Since tank-based water heaters have a service life of only seven to ten years and since every US home has a water heater, the total landfill contribution from retired water heaters is quite large. In fact, the US Department of Energy esti- mates that Americans deposit 7.3 million traditional tank-based water heaters into landfills each year. Converting American homes to 20-year life TWH systems would eventually cut the number of water heaters deposited in landfills to less than half of that number. Further, since TWHs are much smaller than tank-based water heaters, the volume placed in landfills would decrease even more.
In the summer of 2006, we converted our vacation home from three large interconnected tank-based water heaters to two interconnected Rinnai TWHs. Since the vacation home is unoccupied at various points in the year, our primary motivation in converting to TWHs was to eliminate the waste from the stand-by heating of the three water tanks. Our initial research led us to focus on three features of the various TWH candidates:
- Energy Factor (EF)
- Flow rate (in gallons per minute (GPM))
- Modulated control of the heat exchanger
Besides conducting a general web search about TWH systems, we found an excellent web site maintained by the US Department of Energy, which has a range of information on TWH systems and other water heating topics: www.eere.energy.gov/consumer/your_home/water_heating/index.cfm/mytopic=12760
Our vacation home is located near a ski resort in Utah, and when it gets used it gets used a lot. So we were duly skeptical about whether these modest-sized on-wall tankless units could keep up with our demand for hot water after we all return from a day of skiing. Because of the size of the house, the plumber recommended interconnecting two large TWHs to cover the whole house.

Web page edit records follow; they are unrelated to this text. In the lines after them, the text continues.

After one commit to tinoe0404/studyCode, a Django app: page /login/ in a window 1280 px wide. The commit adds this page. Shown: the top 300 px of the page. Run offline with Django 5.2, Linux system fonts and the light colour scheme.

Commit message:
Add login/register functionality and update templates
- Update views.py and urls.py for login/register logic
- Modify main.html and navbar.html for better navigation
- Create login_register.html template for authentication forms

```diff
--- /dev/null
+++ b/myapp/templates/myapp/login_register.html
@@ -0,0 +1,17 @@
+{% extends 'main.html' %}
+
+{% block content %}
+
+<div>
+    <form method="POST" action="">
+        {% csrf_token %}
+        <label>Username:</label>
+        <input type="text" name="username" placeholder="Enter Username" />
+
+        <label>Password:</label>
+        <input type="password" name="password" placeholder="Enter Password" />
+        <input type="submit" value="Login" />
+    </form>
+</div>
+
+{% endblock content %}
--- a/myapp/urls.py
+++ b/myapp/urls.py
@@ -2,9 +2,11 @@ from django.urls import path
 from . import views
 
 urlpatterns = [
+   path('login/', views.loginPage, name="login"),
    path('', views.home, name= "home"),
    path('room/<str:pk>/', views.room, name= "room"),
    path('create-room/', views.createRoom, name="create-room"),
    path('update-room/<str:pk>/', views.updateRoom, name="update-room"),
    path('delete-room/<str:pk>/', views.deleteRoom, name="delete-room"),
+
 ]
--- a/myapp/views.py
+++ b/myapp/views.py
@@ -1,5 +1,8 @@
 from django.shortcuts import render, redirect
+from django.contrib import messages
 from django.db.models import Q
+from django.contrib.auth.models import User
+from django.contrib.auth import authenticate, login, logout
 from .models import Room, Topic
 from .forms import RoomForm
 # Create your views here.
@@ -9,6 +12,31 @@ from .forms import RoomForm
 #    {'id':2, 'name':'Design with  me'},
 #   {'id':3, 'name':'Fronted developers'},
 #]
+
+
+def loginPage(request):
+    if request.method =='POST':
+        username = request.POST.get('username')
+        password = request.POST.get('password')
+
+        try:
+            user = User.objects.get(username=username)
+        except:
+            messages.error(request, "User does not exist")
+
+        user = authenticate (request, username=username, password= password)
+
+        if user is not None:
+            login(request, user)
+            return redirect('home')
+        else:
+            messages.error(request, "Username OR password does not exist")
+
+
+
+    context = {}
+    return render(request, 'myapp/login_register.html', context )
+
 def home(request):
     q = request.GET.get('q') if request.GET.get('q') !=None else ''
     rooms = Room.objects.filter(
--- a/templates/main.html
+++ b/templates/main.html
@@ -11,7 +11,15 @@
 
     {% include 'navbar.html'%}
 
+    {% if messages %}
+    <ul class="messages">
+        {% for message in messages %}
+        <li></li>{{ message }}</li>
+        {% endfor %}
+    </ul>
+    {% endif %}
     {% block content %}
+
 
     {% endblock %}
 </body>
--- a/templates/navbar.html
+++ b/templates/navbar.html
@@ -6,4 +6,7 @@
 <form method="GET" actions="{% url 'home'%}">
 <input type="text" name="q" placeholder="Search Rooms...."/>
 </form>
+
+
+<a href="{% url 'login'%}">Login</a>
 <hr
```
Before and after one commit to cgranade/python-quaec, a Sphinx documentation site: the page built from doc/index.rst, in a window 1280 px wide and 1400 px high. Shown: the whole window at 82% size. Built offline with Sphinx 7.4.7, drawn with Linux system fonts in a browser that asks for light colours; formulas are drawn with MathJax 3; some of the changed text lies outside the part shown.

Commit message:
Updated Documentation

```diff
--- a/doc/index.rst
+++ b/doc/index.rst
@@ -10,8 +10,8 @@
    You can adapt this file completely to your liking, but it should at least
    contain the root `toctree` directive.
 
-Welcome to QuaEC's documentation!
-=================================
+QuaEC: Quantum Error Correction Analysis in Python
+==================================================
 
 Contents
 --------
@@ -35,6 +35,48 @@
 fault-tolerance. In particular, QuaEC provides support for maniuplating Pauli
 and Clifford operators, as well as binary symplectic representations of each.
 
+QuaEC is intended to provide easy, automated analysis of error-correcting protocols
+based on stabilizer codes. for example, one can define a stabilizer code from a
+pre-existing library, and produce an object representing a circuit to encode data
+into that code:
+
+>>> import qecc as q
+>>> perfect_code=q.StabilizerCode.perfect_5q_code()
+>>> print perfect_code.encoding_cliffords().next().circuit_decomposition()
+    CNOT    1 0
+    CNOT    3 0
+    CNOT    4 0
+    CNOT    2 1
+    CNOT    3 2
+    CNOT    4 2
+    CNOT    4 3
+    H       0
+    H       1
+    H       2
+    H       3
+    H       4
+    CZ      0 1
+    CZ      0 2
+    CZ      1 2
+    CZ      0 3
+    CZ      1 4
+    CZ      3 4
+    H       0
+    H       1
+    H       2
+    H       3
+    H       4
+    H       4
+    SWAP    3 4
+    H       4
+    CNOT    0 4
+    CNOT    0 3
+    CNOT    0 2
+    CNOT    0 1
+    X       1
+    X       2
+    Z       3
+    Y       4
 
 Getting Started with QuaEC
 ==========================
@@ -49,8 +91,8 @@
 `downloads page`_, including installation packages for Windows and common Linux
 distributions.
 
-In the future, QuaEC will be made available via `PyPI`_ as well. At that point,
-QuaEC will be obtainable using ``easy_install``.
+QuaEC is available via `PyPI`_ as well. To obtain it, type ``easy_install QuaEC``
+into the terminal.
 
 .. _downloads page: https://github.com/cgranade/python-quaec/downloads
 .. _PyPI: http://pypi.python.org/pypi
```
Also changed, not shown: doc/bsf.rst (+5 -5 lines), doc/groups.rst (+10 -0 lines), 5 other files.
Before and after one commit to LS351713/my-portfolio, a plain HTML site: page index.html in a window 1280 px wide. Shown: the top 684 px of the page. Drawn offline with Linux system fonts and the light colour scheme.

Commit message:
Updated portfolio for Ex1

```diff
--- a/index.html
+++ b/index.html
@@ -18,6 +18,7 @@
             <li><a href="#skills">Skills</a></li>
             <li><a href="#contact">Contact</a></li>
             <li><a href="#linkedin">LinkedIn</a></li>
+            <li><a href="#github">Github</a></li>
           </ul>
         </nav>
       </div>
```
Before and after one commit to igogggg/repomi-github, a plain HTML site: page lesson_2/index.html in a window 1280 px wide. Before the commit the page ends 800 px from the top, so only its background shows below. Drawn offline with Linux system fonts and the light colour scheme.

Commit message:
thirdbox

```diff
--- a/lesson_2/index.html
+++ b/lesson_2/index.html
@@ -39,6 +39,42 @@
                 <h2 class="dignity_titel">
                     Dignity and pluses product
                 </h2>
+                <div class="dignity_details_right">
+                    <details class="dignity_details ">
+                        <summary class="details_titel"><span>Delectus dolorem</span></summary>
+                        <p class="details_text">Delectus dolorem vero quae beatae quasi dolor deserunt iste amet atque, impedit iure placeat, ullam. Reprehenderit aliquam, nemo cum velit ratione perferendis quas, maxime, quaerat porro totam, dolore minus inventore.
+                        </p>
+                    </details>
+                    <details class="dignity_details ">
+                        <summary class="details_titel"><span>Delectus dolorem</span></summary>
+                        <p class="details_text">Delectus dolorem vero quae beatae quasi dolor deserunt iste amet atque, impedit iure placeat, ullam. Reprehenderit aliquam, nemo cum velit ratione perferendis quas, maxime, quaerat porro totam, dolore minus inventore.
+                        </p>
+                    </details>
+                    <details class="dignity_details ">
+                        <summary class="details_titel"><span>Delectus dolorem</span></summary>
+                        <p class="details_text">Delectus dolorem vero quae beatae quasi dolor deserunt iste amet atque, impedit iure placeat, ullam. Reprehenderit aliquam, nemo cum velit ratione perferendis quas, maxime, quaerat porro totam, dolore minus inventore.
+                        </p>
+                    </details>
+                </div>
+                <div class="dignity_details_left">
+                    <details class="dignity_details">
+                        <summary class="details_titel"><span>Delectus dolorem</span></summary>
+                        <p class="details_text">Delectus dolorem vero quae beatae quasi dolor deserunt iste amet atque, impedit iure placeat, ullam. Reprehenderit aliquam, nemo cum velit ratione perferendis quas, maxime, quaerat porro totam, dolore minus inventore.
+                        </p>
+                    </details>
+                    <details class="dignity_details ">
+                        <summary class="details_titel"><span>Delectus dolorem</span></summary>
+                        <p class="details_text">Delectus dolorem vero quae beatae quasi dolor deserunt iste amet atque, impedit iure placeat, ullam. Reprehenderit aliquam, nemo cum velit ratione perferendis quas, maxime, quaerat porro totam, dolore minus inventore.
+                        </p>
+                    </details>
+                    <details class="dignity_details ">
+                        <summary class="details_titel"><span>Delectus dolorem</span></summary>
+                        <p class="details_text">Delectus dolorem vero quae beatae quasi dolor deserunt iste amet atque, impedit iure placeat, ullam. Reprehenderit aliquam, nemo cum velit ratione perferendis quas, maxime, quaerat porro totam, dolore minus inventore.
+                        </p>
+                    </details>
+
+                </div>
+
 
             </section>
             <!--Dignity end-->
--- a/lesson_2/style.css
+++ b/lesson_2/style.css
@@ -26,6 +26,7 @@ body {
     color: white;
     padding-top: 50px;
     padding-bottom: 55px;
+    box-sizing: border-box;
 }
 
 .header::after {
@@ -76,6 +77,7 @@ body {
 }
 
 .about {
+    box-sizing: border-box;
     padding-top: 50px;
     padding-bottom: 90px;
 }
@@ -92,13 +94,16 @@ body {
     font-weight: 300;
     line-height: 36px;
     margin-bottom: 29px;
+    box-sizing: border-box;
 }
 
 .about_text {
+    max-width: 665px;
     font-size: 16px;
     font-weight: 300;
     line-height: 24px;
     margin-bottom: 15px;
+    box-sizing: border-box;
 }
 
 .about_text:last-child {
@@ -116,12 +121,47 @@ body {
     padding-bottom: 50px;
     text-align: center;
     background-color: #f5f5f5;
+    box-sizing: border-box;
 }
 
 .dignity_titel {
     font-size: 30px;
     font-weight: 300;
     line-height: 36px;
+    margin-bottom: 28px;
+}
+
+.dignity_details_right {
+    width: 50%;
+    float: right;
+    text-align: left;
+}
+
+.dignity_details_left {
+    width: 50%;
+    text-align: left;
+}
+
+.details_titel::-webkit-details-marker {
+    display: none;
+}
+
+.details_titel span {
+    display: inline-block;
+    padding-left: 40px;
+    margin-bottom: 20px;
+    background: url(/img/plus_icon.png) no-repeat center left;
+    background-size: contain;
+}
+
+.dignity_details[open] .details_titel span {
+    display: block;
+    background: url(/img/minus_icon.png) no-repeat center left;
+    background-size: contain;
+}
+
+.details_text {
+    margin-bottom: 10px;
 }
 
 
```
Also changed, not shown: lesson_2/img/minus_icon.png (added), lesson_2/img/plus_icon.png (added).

The installation took place over two days. Appropriate shut-offs and by-passes were installed between the old and new systems. Since the existing plumbing had a recirculating system for hot water, we decided to install a five-gallon electric hot water heater to coordinate with the recirculating system. Recirculating systems are designed to reduce potable water waste by reducing the time (and amount of water) before hot water reaches an open faucet. Thus, they save water at the cost of additional energy use. However, in Utah, water is a fairly precious commodity.
We remained skeptical until we turned the by-pass valve and tested the new system by turning on all the showers and sinks. After 10 minutes the water was still as hot as at the beginning. With the traditional tank-based water heater system, when four or more showers were running at once, the temperature of the water started to fall within a few minutes. The water remained so hot during our post-installation test that we lowered the digital setting for the two TWH units.
In the process of saving money and reducing our carbon emissions, we also gained a considerable amount of space. The tandem TWH system we installed takes no floor space, compared to the three feet by eight feet of floor space that our traditional system occupied.
- Hal Hinkle, Tim Hinkle, Kasia Duda